The Supreme Court has decided two major cases on the issue, Easterwood and Shanklin. As Justice Ginsburg correctly noted in her dissent in Shanklin, which held that a widow couldn’t sue a railroad after her husband was killed at a crossing that lacked automatic gates or flashing lights, “The upshot of the Court’s decision is that state negligence law is displaced with no substantive federal standard of conduct to fill the void. That outcome defies common sense and sound policy.” Clever railroad injury lawyers have tried to find ways to hold the railroads accountable, with varying levels of success and heartbreak. One particularly unjust situation involved the freight train derailment near Minot, North Dakota, in which 220,000 gallons of anhydrous ammonia was released, killing one person and injuring many more. The victims filed suit, alleging claims relating to the inspection, construction, maintenance, training, and operation of the train — and the District Court dismissed them all, citing preemption.
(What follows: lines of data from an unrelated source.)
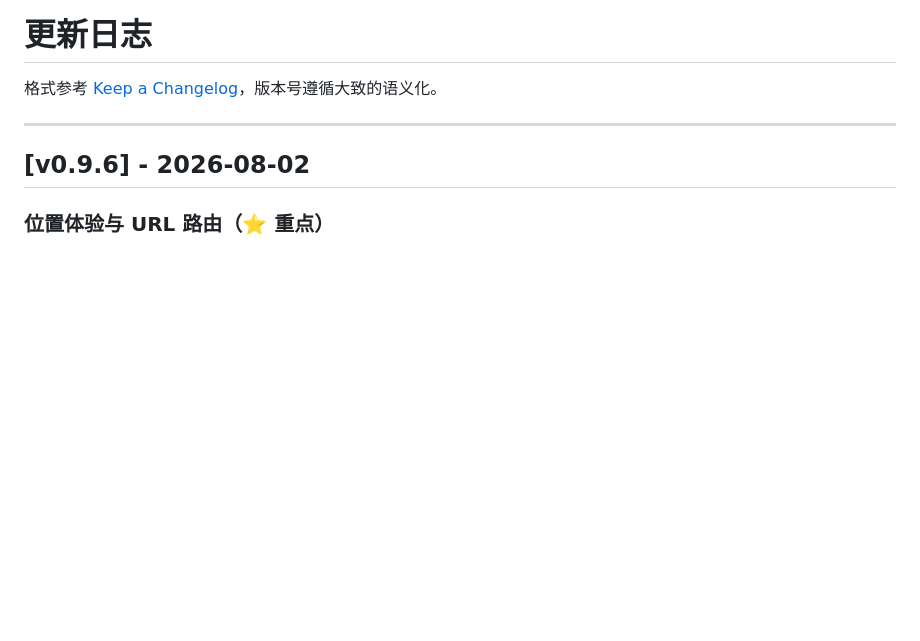
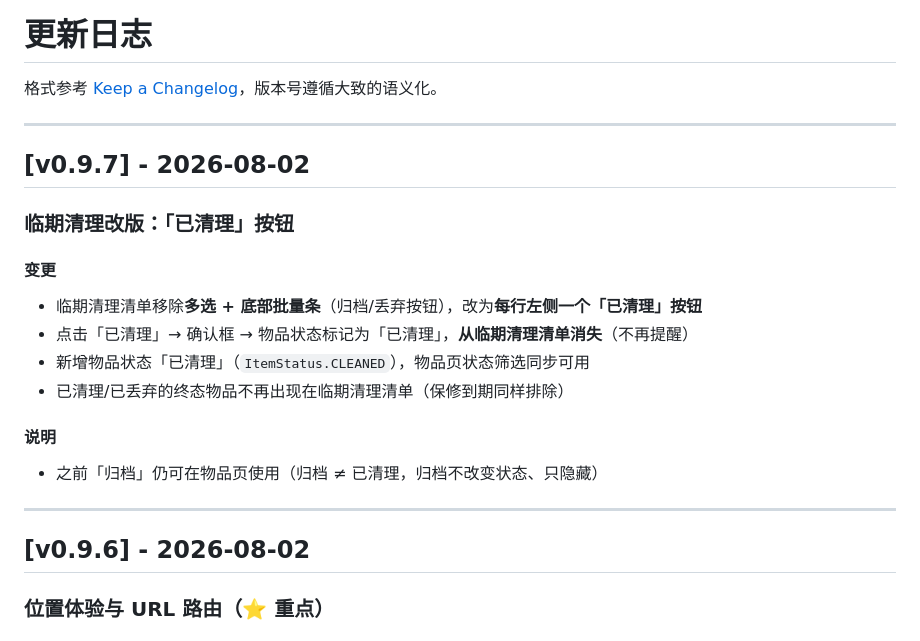
Before and after one commit to Simiely/homekeeper, a Markdown page: docs/02-更新日志(CHANGELOG).md, the part around the change. Rendered like a GitHub page; blank space fills up the shorter version.

Commit message:
docs: CHANGELOG 补 v0.9.7（临期清理已清理按钮改版）

```diff
--- a/docs/02-更新日志(CHANGELOG).md
+++ b/docs/02-更新日志(CHANGELOG).md
@@ -1,6 +1,21 @@
 # 更新日志
 
 格式参考 [Keep a Changelog](https://keepachangelog.com/)，版本号遵循大致的语义化。
+
+---
+
+## [v0.9.7] - 2026-08-02
+
+### 临期清理改版：「已清理」按钮
+
+#### 变更
+- 临期清理清单移除**多选 + 底部批量条**（归档/丢弃按钮），改为**每行左侧一个「已清理」按钮**
+- 点击「已清理」→ 确认框 → 物品状态标记为「已清理」，**从临期清理清单消失**（不再提醒）
+- 新增物品状态「已清理」（`ItemStatus.CLEANED`），物品页状态筛选同步可用
+- 已清理/已丢弃的终态物品不再出现在临期清理清单（保修到期同样排除）
+
+#### 说明
+- 之前「归档」仍可在物品页使用（归档 ≠ 已清理，归档不改变状态、只隐藏）
 
 ---
 
```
That result was egregious enough that some members of Congress were able to tack onto the 2007 Act implementing the 9/11 Commission Recommendations an amendment to the FRSA added some important exceptions to preemption under the FRSA. As detailed by the Temple Law Review blog, The Third Circuit (the federal appellate court for PA, NJ, and DE) recently interpreted the 2007 amendment to provide that, “if a federal rule covers the subject matter of a claim, the claim can avoid preemption if there is a violation of a federal standard of care or an internal rule created to comply with a federal regulation.”
That sounds like a victory, but it’s only a partial one: recall Rep. Andrew above saying “the freight rail industry is really the only industry that doesn’t have any regulations.” So, while it’s certainly an improvement that plaintiffs can sue the railroad for violating federal standards (which they weren’t allowed to do in the Minot derailment until the 2007 amendment), those federal standards are awfully weak to begin with. The upshot of current railroad liability law then, to paraphrase Justice Ginsburg, is that federal standards don’t require much of the railroads, and the railroads also don’t believe they’ll be held accountable for the harms they cause through their negligence, because they can just claim they complied with the weak federal standard.
As the Newsworks article quotes an expert in environmental spills (Nancy Kinner, director of the Coastal Response Research Center at the University of New Hampshire), most incidents are caused by human error “where humans override a system that is designed for protection or don’t believe the data that’s being given to them or simply make a bad judgment.” That’s true, and it’s exactly why the railroad companies need more regulation and more civil liability. The effects of “human error” can be minimized, mitigated, and, sometimes eliminated with sufficient investments into training and operations, but those investments aren’t going to happen in the rail industry until they’re made fully responsible for the consequences. We dole out hundreds of millions in tax breaks to the railroad industry to “incentivize” to pad their profits under the guise of infrastructure improvements — is it too much to ask we also incentivize safety?